California Artist Robert Irwin Embarks on His First Permanent Architectural Installation

Chinati Foundation Director Jenny Moore and Robert IrwinIn the boundaryless space of Marfa, Texas, a broken-down ghost of a building sits devoid of roof and floor. What was once the Fort D.A. Russell Hospital is now an intersection of planes, providing fitting inspiration for artist Robert Irwin’s first permanent structure. In development for more then 15 years at Chinati, the 340-acre home for contemporary art in Marfa, work began this spring to replace the nearly century-old building with Irwin’s 21st-century minimalist installation of scrims, walls and windows.

A pioneering figure of the “light and space” movement, Irwin’s works are site-conditional, responding to—and incorporating—the surrounding environment. At Chinati, Irwin’s project will follow the original form of the hospital building while connecting with the landscape. “When you first come to Marfa, you sort of see that it’s in the middle of nowhere, flat,” said Irwin in a 2012  Modern Art Notes interview with Tyler Greene. “So the idea of doing something indoors when all the beauty is outdoors—I decided I really wanted to engage the space around it.” 

In the new 10,000-square-foot, U-shaped structure, Irwin will install black and white scrim walls and apply gradated, tinted films to its 40 windows. By creating a progression of light to dark in the east wing and dark to light in west, Irwin notes, “The effect of the windows is

constantly changing and you’re having this interplay with it.” And of the sections of the building that long ago lost their ceiling and floor, Chinati Foundation Director Jenny Moore notes the new building will follow that footprint: “There are two entry points for the installation,” says Moore, “and they will be left open to the sky.”
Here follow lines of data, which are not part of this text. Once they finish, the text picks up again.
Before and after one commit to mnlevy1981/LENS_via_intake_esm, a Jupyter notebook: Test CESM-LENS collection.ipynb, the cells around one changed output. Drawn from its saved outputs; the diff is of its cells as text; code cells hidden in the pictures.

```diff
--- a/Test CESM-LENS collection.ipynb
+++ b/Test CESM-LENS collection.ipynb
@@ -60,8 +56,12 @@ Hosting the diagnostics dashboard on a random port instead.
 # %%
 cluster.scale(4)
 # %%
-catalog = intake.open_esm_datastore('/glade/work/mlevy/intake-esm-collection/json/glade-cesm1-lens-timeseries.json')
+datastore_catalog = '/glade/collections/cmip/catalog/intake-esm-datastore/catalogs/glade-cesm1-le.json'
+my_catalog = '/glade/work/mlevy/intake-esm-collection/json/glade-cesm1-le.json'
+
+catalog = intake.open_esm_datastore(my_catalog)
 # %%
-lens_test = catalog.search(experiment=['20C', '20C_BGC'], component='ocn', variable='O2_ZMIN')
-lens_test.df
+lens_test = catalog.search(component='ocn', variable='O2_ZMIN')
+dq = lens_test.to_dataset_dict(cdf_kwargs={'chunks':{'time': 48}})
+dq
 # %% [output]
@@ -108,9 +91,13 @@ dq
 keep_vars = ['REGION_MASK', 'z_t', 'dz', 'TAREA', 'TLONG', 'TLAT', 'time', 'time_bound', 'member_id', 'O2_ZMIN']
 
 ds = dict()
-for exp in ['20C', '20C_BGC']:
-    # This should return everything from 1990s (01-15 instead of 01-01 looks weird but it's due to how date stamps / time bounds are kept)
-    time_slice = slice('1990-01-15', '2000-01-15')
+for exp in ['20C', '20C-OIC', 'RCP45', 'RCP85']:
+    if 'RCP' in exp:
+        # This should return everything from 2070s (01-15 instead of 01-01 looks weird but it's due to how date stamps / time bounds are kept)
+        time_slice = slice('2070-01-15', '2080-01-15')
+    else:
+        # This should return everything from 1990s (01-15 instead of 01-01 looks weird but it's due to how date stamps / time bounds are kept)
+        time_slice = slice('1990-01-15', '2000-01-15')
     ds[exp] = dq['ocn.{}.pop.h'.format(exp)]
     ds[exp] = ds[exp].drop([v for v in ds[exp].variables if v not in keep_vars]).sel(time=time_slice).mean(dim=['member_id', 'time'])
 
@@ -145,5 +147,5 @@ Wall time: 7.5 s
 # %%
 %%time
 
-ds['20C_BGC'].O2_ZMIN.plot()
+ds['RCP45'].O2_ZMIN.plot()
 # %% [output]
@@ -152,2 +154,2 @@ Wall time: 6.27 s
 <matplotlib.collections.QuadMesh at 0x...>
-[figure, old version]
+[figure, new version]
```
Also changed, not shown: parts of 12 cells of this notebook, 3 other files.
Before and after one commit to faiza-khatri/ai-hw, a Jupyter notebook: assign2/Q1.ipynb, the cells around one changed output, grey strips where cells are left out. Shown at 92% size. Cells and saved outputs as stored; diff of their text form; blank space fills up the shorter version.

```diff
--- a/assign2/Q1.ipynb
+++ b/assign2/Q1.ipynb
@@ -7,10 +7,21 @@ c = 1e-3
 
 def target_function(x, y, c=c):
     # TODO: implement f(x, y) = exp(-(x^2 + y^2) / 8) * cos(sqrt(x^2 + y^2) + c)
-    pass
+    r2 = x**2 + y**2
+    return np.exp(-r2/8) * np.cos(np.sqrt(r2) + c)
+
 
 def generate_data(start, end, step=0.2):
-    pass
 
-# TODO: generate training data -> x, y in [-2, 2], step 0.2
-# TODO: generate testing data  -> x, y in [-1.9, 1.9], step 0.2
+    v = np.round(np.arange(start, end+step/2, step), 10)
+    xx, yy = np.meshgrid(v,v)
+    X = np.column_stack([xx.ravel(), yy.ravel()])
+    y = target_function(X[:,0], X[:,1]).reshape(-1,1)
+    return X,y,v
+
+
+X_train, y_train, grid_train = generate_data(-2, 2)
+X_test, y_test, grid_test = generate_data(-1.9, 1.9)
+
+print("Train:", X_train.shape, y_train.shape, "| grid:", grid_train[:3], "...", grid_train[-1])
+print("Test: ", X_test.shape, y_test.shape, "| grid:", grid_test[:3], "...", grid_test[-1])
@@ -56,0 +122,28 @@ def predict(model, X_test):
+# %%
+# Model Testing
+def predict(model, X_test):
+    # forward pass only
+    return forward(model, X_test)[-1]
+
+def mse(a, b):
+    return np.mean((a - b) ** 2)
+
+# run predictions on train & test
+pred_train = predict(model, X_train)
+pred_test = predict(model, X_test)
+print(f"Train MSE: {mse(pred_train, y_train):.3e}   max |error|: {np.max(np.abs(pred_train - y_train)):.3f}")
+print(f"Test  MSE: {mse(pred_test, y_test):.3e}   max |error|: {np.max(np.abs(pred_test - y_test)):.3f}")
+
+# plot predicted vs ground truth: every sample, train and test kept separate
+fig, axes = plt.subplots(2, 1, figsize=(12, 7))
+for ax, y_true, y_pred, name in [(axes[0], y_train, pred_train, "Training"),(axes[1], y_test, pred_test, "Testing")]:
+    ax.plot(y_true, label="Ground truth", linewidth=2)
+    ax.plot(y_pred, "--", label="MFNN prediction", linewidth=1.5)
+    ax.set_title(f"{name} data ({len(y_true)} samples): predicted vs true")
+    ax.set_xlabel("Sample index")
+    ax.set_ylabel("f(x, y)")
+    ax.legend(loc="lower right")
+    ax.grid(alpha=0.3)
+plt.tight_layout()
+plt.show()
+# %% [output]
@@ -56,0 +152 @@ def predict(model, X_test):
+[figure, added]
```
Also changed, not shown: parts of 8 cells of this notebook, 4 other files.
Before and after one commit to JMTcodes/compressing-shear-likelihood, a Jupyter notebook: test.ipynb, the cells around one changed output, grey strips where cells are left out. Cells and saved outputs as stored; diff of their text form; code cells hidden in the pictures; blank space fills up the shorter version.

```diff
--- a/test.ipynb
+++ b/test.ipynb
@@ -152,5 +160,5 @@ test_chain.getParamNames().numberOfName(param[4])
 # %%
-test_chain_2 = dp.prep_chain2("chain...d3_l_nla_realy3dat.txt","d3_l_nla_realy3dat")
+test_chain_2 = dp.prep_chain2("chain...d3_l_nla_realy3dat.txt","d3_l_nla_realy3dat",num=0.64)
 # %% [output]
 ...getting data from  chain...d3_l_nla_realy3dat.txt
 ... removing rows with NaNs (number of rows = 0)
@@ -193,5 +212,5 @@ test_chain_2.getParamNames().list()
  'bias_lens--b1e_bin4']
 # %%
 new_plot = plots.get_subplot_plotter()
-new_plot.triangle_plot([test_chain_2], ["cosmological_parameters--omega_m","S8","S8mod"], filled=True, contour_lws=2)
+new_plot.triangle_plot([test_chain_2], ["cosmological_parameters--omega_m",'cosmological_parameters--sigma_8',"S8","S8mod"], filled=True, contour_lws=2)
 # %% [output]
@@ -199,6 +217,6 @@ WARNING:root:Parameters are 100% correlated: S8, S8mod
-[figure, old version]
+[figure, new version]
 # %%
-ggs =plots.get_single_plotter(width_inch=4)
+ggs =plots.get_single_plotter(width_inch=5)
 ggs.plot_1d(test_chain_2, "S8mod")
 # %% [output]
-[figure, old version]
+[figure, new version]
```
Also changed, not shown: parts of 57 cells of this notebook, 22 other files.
Fort D.A. Russell HospitalFort D.A. Russell was first transformed in the late seventies by artist Donald Judd, who envisioned it as a site where he and other like-minded artists could present large-scale sculptural work unhindered by the confines—both cultural and physical—of an urban gallery (Today, the intense desert heat and natural light are still conditions of display.) Judd wrote of his desire for Irwin to develop a work at Chinati; the two artists had convened by chance in Marfa in the early seventies, and discussed its vastness, isolation and possibility. Chinati now, of course, draws visitors from around the world on pilgrimage to experience its profound merging of art and site. Notes San Franciscan and Chinati Board Member Sam Hamilton, Very much like California, the landscape there is so central to artistic thought. It's thrilling to have Robert Irwin connect these two territories.

Robert Irwin 2006 Installation at ChinatiNow Irwin has come full circle. The California artist celebrated for environments that intensify perception will build his monument in Marfa, where the expanse heightens awareness of the body in space. Notes Moore, “The distance you can see-—over 50 miles—drew Judd and Irwin to this area. You could see the shape of the land, the clarity of form. There is an ability here to have that kind of wholeness.”

A version of this article appeared in the April/May 2015 issue of San Francisco Cottages & Gardens with the headline: Landmarking.